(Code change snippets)
# # #

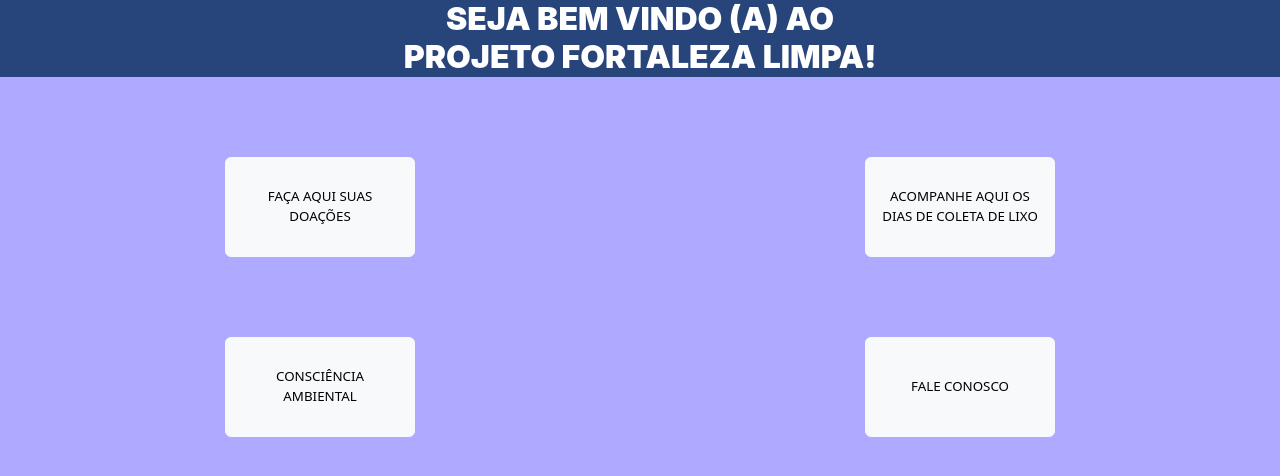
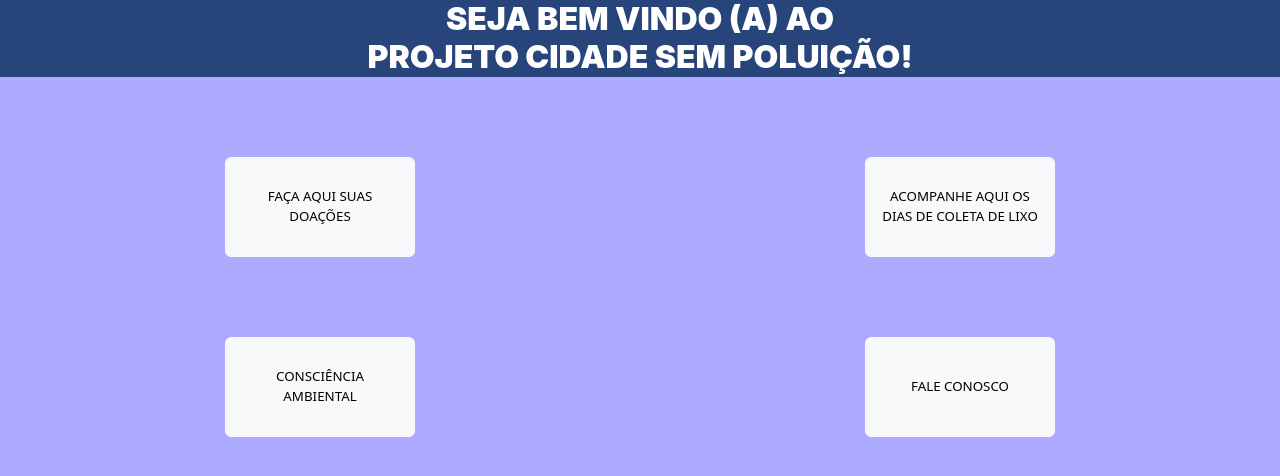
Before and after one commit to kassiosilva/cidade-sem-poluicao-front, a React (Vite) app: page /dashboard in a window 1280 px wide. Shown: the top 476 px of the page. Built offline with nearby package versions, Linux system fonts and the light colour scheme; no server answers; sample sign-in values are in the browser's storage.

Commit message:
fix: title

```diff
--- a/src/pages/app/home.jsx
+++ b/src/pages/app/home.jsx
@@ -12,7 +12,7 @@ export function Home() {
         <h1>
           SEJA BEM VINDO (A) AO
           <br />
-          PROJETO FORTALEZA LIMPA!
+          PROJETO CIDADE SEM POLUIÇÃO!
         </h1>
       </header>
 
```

# # #

WHAT IS BEING ASKED |
State how many lines of the data include the word "PROJETO", with nothing else.

SOLUTION TO THIS EXERCISE |
2